[Start of section]
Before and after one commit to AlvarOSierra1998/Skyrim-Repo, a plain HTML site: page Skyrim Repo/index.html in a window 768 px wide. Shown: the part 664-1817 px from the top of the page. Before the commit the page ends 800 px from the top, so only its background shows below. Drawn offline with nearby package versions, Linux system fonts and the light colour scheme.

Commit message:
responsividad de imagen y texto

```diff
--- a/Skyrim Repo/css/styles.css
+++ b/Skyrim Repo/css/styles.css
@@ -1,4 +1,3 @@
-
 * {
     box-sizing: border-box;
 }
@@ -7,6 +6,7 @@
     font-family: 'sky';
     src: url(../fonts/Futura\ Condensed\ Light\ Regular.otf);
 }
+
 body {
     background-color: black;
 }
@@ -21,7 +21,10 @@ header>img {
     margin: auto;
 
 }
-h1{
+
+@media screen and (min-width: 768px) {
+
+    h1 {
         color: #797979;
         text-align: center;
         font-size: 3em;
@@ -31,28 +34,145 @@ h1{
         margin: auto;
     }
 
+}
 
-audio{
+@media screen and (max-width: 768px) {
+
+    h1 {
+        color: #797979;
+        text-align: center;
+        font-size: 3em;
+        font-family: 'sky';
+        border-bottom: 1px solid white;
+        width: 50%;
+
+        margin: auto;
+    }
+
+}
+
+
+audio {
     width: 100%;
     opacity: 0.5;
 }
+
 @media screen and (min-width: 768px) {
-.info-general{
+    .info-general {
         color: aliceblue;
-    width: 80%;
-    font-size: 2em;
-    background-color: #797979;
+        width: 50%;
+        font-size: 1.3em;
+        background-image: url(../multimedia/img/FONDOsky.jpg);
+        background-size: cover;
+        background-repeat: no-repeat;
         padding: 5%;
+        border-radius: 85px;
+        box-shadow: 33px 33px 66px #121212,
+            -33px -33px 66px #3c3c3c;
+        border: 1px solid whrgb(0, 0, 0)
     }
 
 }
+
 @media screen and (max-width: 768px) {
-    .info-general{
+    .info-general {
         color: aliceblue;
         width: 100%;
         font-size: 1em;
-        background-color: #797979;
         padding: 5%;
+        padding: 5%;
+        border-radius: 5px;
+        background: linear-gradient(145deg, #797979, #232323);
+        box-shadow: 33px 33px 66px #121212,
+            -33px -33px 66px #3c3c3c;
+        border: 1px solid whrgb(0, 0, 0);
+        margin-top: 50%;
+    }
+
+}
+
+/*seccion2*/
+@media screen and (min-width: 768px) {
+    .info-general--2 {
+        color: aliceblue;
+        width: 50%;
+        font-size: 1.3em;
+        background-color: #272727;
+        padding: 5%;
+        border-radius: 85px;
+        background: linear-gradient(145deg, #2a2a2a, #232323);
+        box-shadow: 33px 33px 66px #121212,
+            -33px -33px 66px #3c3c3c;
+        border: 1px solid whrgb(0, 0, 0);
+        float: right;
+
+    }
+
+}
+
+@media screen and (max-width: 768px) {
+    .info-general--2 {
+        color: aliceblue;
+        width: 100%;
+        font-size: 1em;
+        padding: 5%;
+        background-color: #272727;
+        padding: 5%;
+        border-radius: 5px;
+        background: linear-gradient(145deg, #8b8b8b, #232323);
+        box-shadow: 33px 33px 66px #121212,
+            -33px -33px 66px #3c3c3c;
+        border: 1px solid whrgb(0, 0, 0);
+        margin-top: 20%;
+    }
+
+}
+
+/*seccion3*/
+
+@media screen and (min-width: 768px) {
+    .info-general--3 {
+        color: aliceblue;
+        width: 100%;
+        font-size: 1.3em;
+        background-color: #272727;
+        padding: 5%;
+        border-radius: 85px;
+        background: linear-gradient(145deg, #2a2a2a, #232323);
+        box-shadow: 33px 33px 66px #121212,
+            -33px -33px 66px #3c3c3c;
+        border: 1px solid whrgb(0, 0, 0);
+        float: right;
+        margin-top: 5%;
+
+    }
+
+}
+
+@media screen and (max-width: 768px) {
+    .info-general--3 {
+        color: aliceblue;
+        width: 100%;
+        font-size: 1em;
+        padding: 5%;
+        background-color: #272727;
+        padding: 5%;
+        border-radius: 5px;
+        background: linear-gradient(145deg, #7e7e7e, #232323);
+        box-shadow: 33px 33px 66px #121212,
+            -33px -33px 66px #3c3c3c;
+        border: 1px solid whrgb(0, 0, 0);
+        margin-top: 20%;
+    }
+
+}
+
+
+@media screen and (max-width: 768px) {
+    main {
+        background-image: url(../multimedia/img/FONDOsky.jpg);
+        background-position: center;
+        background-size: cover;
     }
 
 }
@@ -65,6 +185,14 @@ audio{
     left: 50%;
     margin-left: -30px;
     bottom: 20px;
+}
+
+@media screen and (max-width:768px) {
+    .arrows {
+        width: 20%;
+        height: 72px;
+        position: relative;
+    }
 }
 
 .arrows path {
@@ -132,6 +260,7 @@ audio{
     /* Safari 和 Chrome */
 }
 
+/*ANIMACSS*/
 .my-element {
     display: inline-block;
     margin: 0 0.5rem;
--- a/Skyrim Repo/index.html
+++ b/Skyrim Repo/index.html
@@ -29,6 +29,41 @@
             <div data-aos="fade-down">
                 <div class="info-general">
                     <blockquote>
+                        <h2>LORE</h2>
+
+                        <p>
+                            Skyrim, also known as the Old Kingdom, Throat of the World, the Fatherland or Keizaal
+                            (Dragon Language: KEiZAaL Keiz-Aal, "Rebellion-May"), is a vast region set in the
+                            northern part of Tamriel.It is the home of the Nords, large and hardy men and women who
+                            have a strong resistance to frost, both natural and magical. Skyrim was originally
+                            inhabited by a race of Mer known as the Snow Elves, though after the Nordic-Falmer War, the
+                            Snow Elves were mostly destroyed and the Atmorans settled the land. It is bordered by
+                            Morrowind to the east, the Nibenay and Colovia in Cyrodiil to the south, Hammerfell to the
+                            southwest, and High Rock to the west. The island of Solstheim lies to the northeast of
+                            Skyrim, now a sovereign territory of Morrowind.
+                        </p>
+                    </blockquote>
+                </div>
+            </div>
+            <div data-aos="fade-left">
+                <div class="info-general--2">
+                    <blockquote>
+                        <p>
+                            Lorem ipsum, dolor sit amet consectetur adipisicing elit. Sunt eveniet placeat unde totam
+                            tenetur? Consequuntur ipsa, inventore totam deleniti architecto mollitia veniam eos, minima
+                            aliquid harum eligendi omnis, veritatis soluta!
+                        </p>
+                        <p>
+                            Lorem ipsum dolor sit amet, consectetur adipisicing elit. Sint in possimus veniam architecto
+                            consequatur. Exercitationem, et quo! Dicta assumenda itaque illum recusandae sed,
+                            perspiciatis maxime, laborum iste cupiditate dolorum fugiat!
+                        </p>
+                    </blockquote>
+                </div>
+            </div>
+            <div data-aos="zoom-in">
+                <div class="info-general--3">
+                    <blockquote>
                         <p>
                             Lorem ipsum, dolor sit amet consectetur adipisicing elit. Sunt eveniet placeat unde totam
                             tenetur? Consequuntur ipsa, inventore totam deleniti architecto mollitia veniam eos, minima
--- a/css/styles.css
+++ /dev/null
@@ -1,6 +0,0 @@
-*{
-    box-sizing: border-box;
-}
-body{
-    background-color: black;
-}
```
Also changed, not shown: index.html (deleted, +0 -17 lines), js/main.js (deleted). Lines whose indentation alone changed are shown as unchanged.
[End of section]
◆ Problem requirements ◆
If the string "sizing" is in a line of the entries, pick that line out.

◆ Answer for the task ◆
     box-sizing: border-box;
-    box-sizing: border-box;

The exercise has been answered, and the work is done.